Most of us are probably guilty of polishing our social media accounts. But some don't stop there. They go above and beyond in Photoshop, inventing a totally new version of themselves. However, they aren't fooling everyone—the subreddit r/Instagramreality is dedicated to exposing these fakes, and allow us to see their true colors. With nearly 950K members, the community constantly posts new findings that simply look too bad to be true. If you're done scrolling and wish to check out more similar pics, fire up our earlier Instagram vs. Reality posts here and here.
In an earlier interview, the head moderator of the r/Instagramreality subreddit, Zaza9000, told Bored Panda that 2020 was "hard on all of us," so they try to keep the community easy to engage with and be a part of. This openness is one of the reasons why the subreddit is so popular. "Last year so many people have shared interesting stories from their personal lives and I really hope we can carry that into 2021."

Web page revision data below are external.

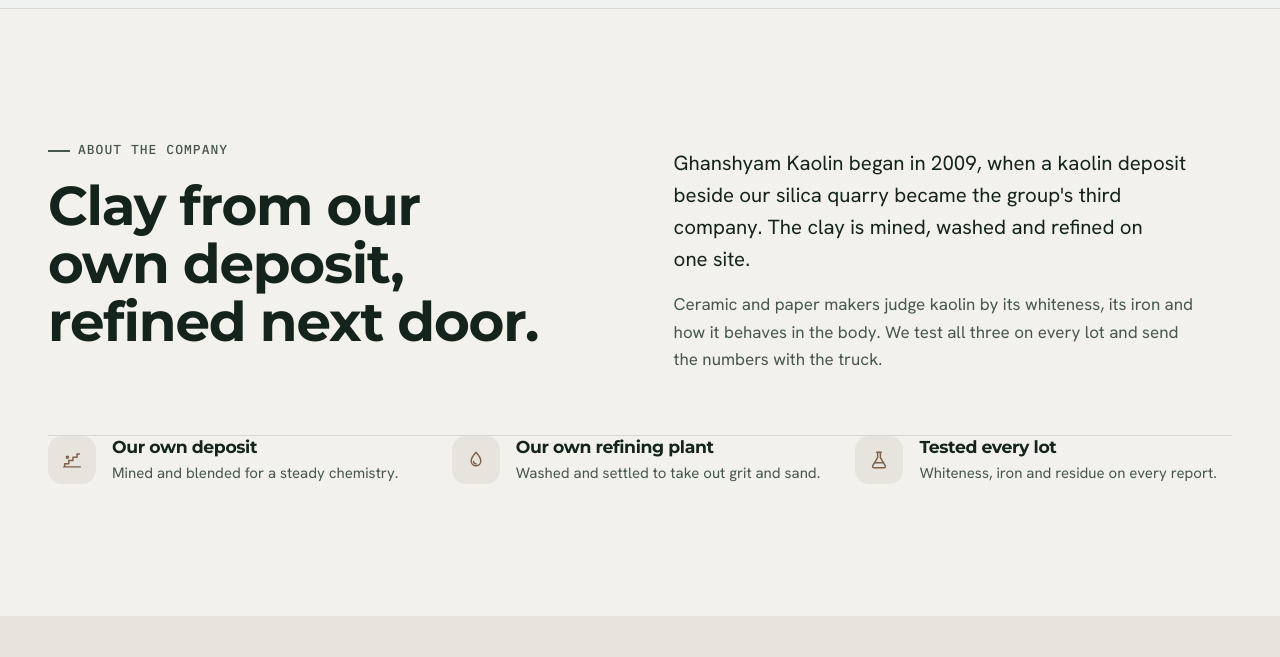
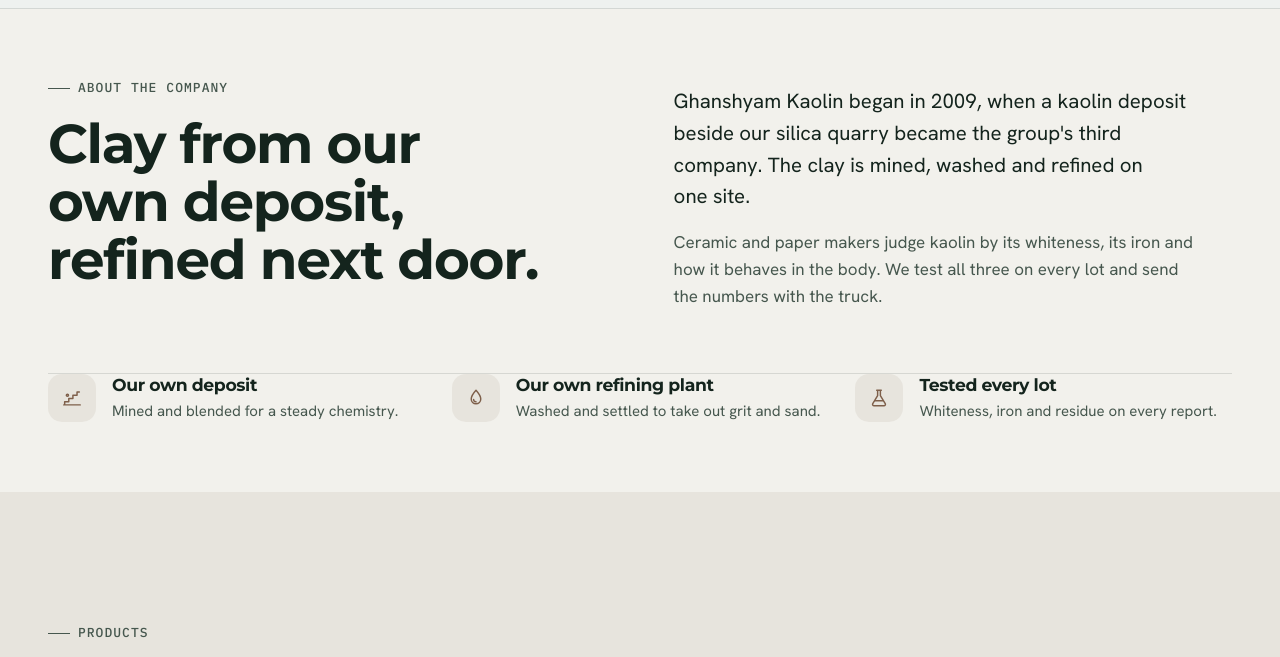
Before and after one commit to Bhavik-Wrteam-hub/ghanshyam, a plain HTML site: page ghanshyam-group/kaolin.html in a window 1280 px wide. Shown: the part 851-1508 px from the top of the page. Drawn offline with Linux system fonts and the light colour scheme.

Commit message:
style: adjust padding-block for .doverview in division section

```diff
--- a/ghanshyam-group/assets/css/sections/division.css
+++ b/ghanshyam-group/assets/css/sections/division.css
@@ -221,6 +221,10 @@
 }
 
 /* ABOUT THE COMPANY ============================================================ */
+/* It sits right under the page's own bar, which already parts it from the first
+   screen, and its words are short, so it takes a calmer gap than a full section
+   (--section-y would leave up to 160px empty above and below them). */
+.doverview { padding-block: clamp(3rem, 1.5rem + 3.5vw, 6rem); }
 .dov {
   display: grid;
   grid-template-columns: minmax(0, 1fr) minmax(0, 1fr);
```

According to the head moderator, there have been some shifts in how people approach editing their content. Recently, there's been more interest in video editing than photo editing, for instance. "Especially apps like Facetune2 and SNOW that allows you to edit your body and certain Instagram filters that can make your lips appear bigger and make your skin unrealistically perfect. Seeing them glitch in videos has been a really popular topic on the sub," they explained.
We’ve Got Another Member Of The Pea-Head Squad. His Head Compared To His Hands...i Can’t
Nuno Albuquerque, the Head of Treatment for the UK Addiction Treatment Group, told Bored Panda that social media addiction is a relatively new phenomenon that everyone is still learning about every single day.
"A person can be addicted to anything, but they are only suffering an addiction if whatever it is they are 'using' has taken over their lives, and that they as individuals have lost the power of choice, i.e. that they cannot, regardless of how much they want to, stop 'using'. This is the effect that addiction has, it robs the individual of the ability to stop. Even if that individual is aware of the negative physical, psychological, or financial consequences, they still cannot stop. It is essential to not use the word 'addiction' flippantly; if a person is addicted, then they are in need of professional help and support."
When Blurring Your Wrinkles, Don't Forget To Blur Your Reflection Too...
According to Albuquerque, the Covid-19 lockdowns are helping the situation either; they're making us spend more time on social media but we should be aware of how much its use affects us.
"We would say that it is more than likely that society as a whole spent more time on social media and other Internet-based platforms during the Covid-19 lockdowns than before, simply because for many, their normal day to day life was turned upside down, or even stopped altogether, and so a lot of people found they had more spare time on their hands. Some people turned to social media during the lockdown to stay connected with others, which is really important and actually a healthy approach to take. Where it starts to negatively affect a person is when being on social media consumes them completely, and they no longer want to be present in their actual 'offline' day."
Someone Needs To Come Take Their Moms Phone (In The Comments She Swears She Didn't Edit)
This Sri Lankan Influencer Photoshoped African Elephants To Her Photo. There Are Only Asian Elephants In Sl. All The Elephants Are Photoshoped
So where does the line between a regular social media user and somebody who is addicted to it lies? Albuquerque thinks it's different for each individual, so it's important to recognize whether or not the person has lost the power of choice.
"If the person cannot undertake their regular day to day routine without being on social media or needing to get back to being on social media, as in they have potentially developed not only a psychological desire to be online but also physical urges begin as well, then there could well be an addiction there," he said.
Every Post Is This Weird Forced Laugh Pose And Soullessly White Eyes
When Your Eyes Are So Piercing, They Burn Holes In Your Hair
Albuquerque said an unhealthy relationship with social media could also be recognized if the individual develops mental health illness from being online, for example, feelings of anxiety or depression arising during or after being on social media.
"Similarly, for some people we have treated at our UK Addiction Treatment Centres, being on social media is a trigger for them to then misuse drugs or alcohol. During therapy, we address why a person drinks alcohol or misuses drugs, and for some, it is because of their unhealthy relationship with social media," the UKAT Group Head of Treatment explained.